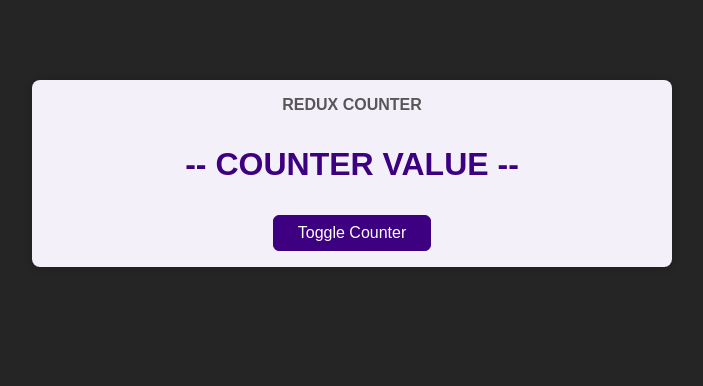
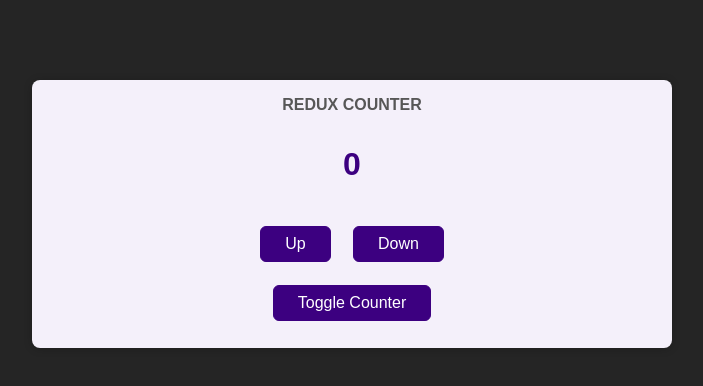
Before and after one commit to lukas-anci/reduxStart, a React (Create React App) app: page / in a window 1280 px wide. Shown: the top 386 px of the page, without its empty margins (288-991 px from the left). Built offline with nearby package versions, Linux system fonts and the light colour scheme.

Commit message:
dispatch up and down actions

```diff
--- a/src/components/Counter.jsx
+++ b/src/components/Counter.jsx
@@ -1,12 +1,28 @@
+import { useDispatch, useSelector } from 'react-redux';
 import classes from './Counter.module.css';
 
 const Counter = () => {
+  const counter = useSelector((state) => state.counter); // automatiskai sukuria subscribe
+
+  const dispatch = useDispatch();
+
+  const incrementHandler = () => {
+    dispatch({ type: 'UP' });
+  };
+  const decrementHandler = () => {
+    dispatch({ type: 'DOWN' });
+  };
+
   const toggleCounterHandler = () => {};
 
   return (
     <main className={classes.counter}>
       <h1>Redux Counter</h1>
-      <div className={classes.value}>-- COUNTER VALUE --</div>
+      <div className={classes.value}>{counter}</div>
+      <div>
+        <button onClick={incrementHandler}>Up</button>
+        <button onClick={decrementHandler}>Down</button>
+      </div>
       <button onClick={toggleCounterHandler}>Toggle Counter</button>
     </main>
   );
--- a/src/components/Counter.module.css
+++ b/src/components/Counter.module.css
@@ -21,3 +21,6 @@
   margin: 2rem 0;
   font-weight: bold;
 }
+.counter button {
+  margin: 0.7rem;
+}
```
Also changed, not shown: 1 other file (tests, documents, lock files or other folders).
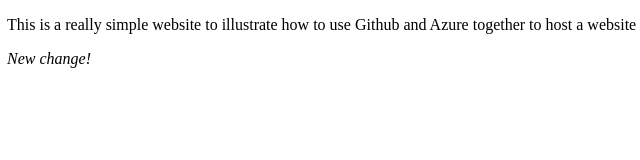
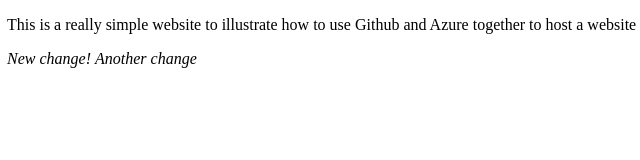
Before and after one commit to TBladen/simple-website, a plain HTML site: page index.html in a window 1280 px wide. Shown: the full height of the page, 1-641 px from the left. Drawn offline with Linux system fonts and the light colour scheme.

Commit message:
Update index.html

```diff
--- a/index.html
+++ b/index.html
@@ -6,5 +6,6 @@
   <body>
     <p>This is a really simple website to illustrate how to use Github and Azure together to host a website<p>
     <em>New change!</em>
+    <em>Another change</em>
   </body>
 </html>
```
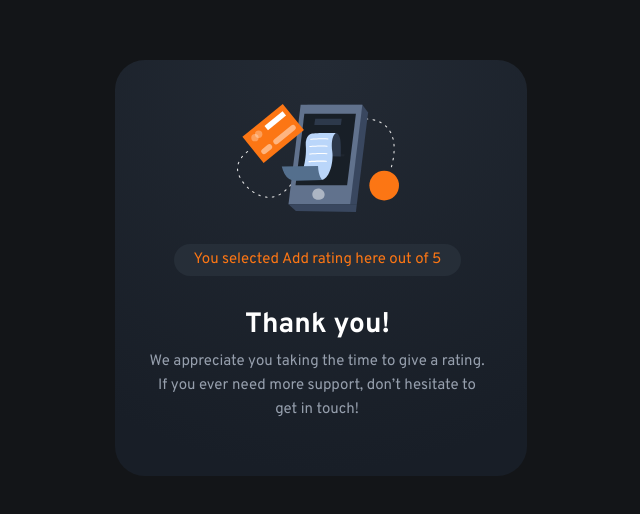
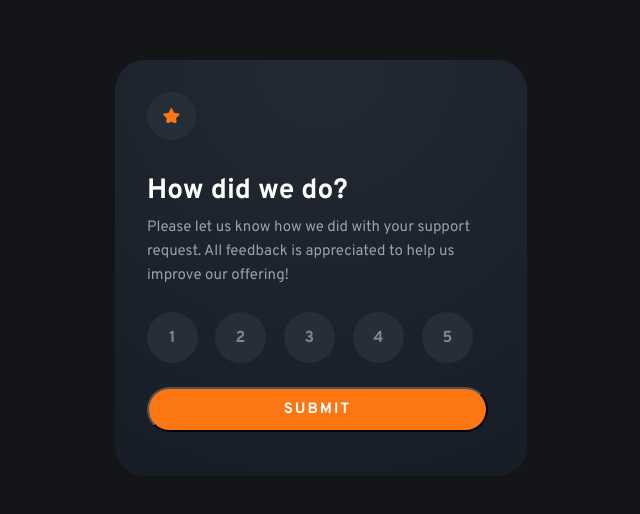
Before and after one commit to arfarobs/interactive-rating-component, a React (Create React App) app: page / in a window 1280 px wide. Shown: the part 132-646 px from the top of the page, without its empty margins (319-959 px from the left). Built offline with nearby package versions, Linux system fonts and the light colour scheme.

Commit message:
Active styles aadded. Props and state added.

```diff
--- a/src/components/App/App.js
+++ b/src/components/App/App.js
@@ -1,11 +1,38 @@
 import './App.css';
 import { Rating } from '../Rating/Rating';
 import { Thanks } from '../Thanks/Thanks';
+import { useState } from 'react';
 
 function App() {
+  const [rating, setRating] = useState(null);
+
+  const handleChange = (e) => {
+    setRating(e.target.value);
+  }
+
+  const handleSubmit = (e) => {
+    e.preventDefault();
+    if (rating) {
+      document.getElementById('rating').style.display = 'none';
+      document.getElementById('thanks').style.display = 'block';
+    } else {
+      window.alert('Please select a rating');
+    }
+  }
+
+  const handleClick = () => {
+    const labels = document.getElementsByClassName('label');
+    const inputs = document.getElementsByClassName('input');
+    for (let i = 0; i < labels.length; i++) {
+      labels[i].style.background = inputs[i].checked ? '#7C8798' : '#262E38';
+      labels[i].style.color = inputs[i].checked ? '#FFF' : '#7C8798';
+    }
+  }
+
   return (
     <article>
-      <Thanks />
+      <Rating onSubmit={handleSubmit} onChange={handleChange} onClick={handleClick}/>
+      <Thanks rating={rating}/>
     </article>
   );
 }
--- a/src/components/Rating/Rating.css
+++ b/src/components/Rating/Rating.css
@@ -39,6 +39,12 @@ label {
   justify-content: center;
   border-radius: 100%;
   margin: 24px 0;
+  transition: all 0.2s ease-in-out;
+}
+
+label:hover, label:focus-visible {
+  background: #FC7614 !important;
+  color: #FFFFFF !important;
 }
 
 input {
@@ -48,6 +54,7 @@ input {
   margin: 0 !important;
   appearance: none;
   opacity: 0;
+  cursor: pointer;
 }
 
 .spacer {
@@ -72,6 +79,13 @@ button {
   border-radius: 22.5px;
   background: #FC7614;
   text-transform: uppercase;
+  cursor: pointer;
+  transition: all 0.2s ease-in-out;
+}
+
+button:hover, button:focus-visible {
+  background: #FFFFFF;
+  color: #FC7614;
 }
 
 @media only screen and (min-width: 768px) {
--- a/src/components/Rating/Rating.js
+++ b/src/components/Rating/Rating.js
@@ -1,38 +1,38 @@
 import star from './icon-star.svg';
 import './Rating.css';
 
-export const Rating = () => {
+export const Rating = (props) => {
   return (
-    <>
+    <div id="rating">
       <img id="star" src={star} alt="" aria-hidden="true" />
       <h1>How did we do?</h1>
       <p>
         Please let us know how we did with your support request. All feedback is appreciated
         to help us improve our offering!
       </p>
-      <form>
-        <label htmlFor="one" className="spacer" id="one">
-          <input name="rating" type="radio" value="1"/>
+      <form onSubmit={props.onSubmit}>
+        <label htmlFor="one" className="spacer label" id="one" onClick={props.onClick}>
+          <input className="input" name="rating" type="radio" value="1" onChange={props.onChange}/>
           1
         </label>
-        <label htmlFor="two" className="spacer">
-          <input name="rating" type="radio" value="2"/>
+        <label htmlFor="two" className="spacer label" onClick={props.onClick}>
+          <input className="input" name="rating" type="radio" value="2" onChange={props.onChange}/>
           2
         </label>
-        <label htmlFor="three" className="spacer">
-          <input name="rating" type="radio" value="3"/>
+        <label htmlFor="three" className="spacer label" onClick={props.onClick}>
+          <input className="input" name="rating" type="radio" value="3" onChange={props.onChange}/>
           3
         </label>
-        <label htmlFor="four" className="spacer">
-          <input name="rating" type="radio" value="4"/>
+        <label htmlFor="four" className="spacer label" onClick={props.onClick}>
+          <input className="input" name="rating" type="radio" value="4" onChange={props.onChange}/>
           4
         </label>
-        <label htmlFor="five" id="five">
-          <input name="rating" type="radio" value="5"/>
+        <label htmlFor="five" id="five" className="label" onClick={props.onClick}>
+          <input className="input" name="rating" type="radio" value="5" onChange={props.onChange}/>
           5
         </label>
         <button>Submit</button>
       </form>
-    </>
+    </div>
   )
 }
--- a/src/components/Thanks/Thanks.css
+++ b/src/components/Thanks/Thanks.css
@@ -1,5 +1,6 @@
-.thanks {
+#thanks {
   text-align: center;
+  display: none;
 }
 
 .phone {
--- a/src/components/Thanks/Thanks.js
+++ b/src/components/Thanks/Thanks.js
@@ -1,16 +1,16 @@
 import './Thanks.css';
 import phone from './illustration-thank-you.svg';
 
-export const Thanks = () => {
+export const Thanks = (props) => {
   return (
-    <>
-      <img className="thanks phone" src={phone} alt="" aria-hidden="true" />
-      <p className="thanks selected">You selected Add rating here out of 5</p>
-      <h2 className="thanks">Thank you!</h2>
-      <p className="thanks support">
+    <div id="thanks">
+      <img className="phone" src={phone} alt="" aria-hidden="true" />
+      <p className="selected">You selected {props.rating} out of 5</p>
+      <h2>Thank you!</h2>
+      <p className="support">
         We appreciate you taking the time to give a rating. If you ever need more support,
         don’t hesitate to get in touch!
       </p>
-    </>
+    </div>
   )
 }
```
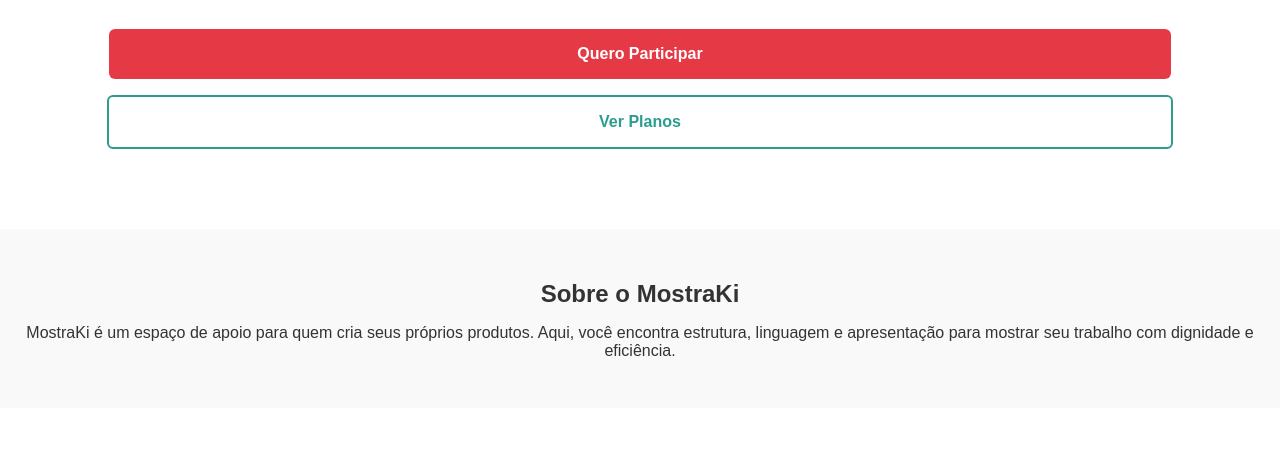
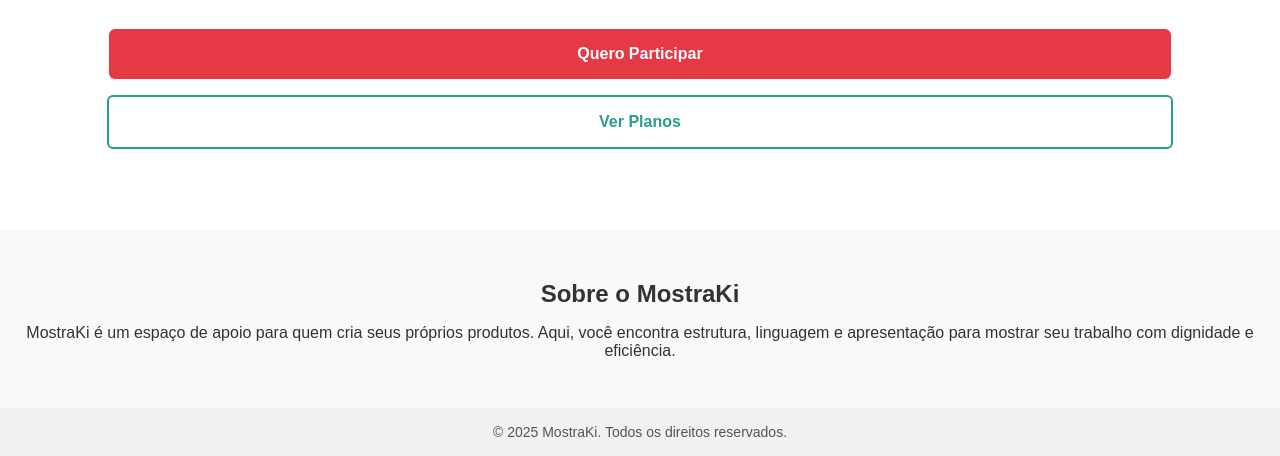
Before and after one commit to pokedaimon/mostraki, a plain HTML site: page index.html in a window 1280 px wide. Shown: the part 672-1128 px from the top of the page. Before the commit the page ends 1080 px from the top, so only its background shows below. Drawn offline with Linux system fonts and the light colour scheme.

Commit message:
Update index.html

```diff
--- a/index.html
+++ b/index.html
@@ -105,6 +105,13 @@
     .sobre h2 {
       font-size: 1.5rem;
       margin-bottom: 1rem;
+    }
+    footer {
+      text-align: center;
+      font-size: 0.875rem;
+      padding: 1rem;
+      background-color: #f1f1f1;
+      color: #555;
     }@media(min-width: 768px) {
   .menu-toggle {
     display: none;
@@ -152,7 +159,9 @@
   </section>  <section class="sobre" id="sobre">
     <h2>Sobre o MostraKi</h2>
     <p>MostraKi é um espaço de apoio para quem cria seus próprios produtos. Aqui, você encontra estrutura, linguagem e apresentação para mostrar seu trabalho com dignidade e eficiência.</p>
-  </section>  <script>
+  </section>  <footer>
+    &copy; 2025 MostraKi. Todos os direitos reservados.
+  </footer>  <script>
     function toggleMenu() {
       const nav = document.getElementById('main-nav');
       nav.classList.toggle('active');
```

EXERCISE: Repeat each line of the listing word for word, from the first through the line that contains "Also changed, not". Any picture stays out.

ANSWER TO THE PROBLEM:
Before and after one commit to lukas-anci/reduxStart, a React (Create React App) app: page / in a window 1280 px wide. Shown: the top 386 px of the page, without its empty margins (288-991 px from the left). Built offline with nearby package versions, Linux system fonts and the light colour scheme.

Commit message:
dispatch up and down actions

```diff
--- a/src/components/Counter.jsx
+++ b/src/components/Counter.jsx
@@ -1,12 +1,28 @@
+import { useDispatch, useSelector } from 'react-redux';
 import classes from './Counter.module.css';
 
 const Counter = () => {
+  const counter = useSelector((state) => state.counter); // automatiskai sukuria subscribe
+
+  const dispatch = useDispatch();
+
+  const incrementHandler = () => {
+    dispatch({ type: 'UP' });
+  };
+  const decrementHandler = () => {
+    dispatch({ type: 'DOWN' });
+  };
+
   const toggleCounterHandler = () => {};
 
   return (
     <main className={classes.counter}>
       <h1>Redux Counter</h1>
-      <div className={classes.value}>-- COUNTER VALUE --</div>
+      <div className={classes.value}>{counter}</div>
+      <div>
+        <button onClick={incrementHandler}>Up</button>
+        <button onClick={decrementHandler}>Down</button>
+      </div>
       <button onClick={toggleCounterHandler}>Toggle Counter</button>
     </main>
   );
--- a/src/components/Counter.module.css
+++ b/src/components/Counter.module.css
@@ -21,3 +21,6 @@
   margin: 2rem 0;
   font-weight: bold;
 }
+.counter button {
+  margin: 0.7rem;
+}
```
Also changed, not shown: 1 other file (tests, documents, lock files or other folders).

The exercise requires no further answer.